Task statement: For each line of the data below that contains "category", return that line.

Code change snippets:
★ ★ ★ ★ ★

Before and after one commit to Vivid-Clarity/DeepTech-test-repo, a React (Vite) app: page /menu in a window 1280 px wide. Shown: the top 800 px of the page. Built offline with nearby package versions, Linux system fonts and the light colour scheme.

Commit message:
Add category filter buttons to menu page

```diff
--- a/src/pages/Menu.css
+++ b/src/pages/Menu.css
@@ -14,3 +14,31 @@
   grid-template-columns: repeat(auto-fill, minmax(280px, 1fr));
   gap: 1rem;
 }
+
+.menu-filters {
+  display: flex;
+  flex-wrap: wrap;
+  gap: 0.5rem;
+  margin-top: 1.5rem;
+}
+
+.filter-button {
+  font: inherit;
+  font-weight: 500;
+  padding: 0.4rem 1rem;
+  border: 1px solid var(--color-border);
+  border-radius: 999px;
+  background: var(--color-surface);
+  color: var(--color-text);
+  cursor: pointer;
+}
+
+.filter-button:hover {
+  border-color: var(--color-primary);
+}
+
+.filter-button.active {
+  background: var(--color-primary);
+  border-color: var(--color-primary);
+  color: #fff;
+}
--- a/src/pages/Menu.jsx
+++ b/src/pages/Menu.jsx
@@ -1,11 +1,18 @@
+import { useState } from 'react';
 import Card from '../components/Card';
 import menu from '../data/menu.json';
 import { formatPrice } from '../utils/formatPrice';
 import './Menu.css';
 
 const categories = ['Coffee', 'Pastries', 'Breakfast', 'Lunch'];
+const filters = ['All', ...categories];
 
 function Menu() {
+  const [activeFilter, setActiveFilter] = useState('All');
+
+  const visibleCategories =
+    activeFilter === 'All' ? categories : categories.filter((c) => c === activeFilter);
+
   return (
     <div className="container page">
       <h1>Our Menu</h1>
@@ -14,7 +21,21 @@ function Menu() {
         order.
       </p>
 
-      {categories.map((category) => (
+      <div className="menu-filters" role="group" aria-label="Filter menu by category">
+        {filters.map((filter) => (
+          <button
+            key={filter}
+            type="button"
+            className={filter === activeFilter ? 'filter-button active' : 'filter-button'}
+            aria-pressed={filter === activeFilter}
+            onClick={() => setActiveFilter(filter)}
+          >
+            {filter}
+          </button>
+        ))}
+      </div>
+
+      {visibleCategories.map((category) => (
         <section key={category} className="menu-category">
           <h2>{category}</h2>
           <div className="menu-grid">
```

★ ★ ★ ★ ★

Answer to this problem:
Add category filter buttons to menu page
-      {categories.map((category) => (
+      <div className="menu-filters" role="group" aria-label="Filter menu by category">
+      {visibleCategories.map((category) => (
         <section key={category} className="menu-category">
           <h2>{category}</h2>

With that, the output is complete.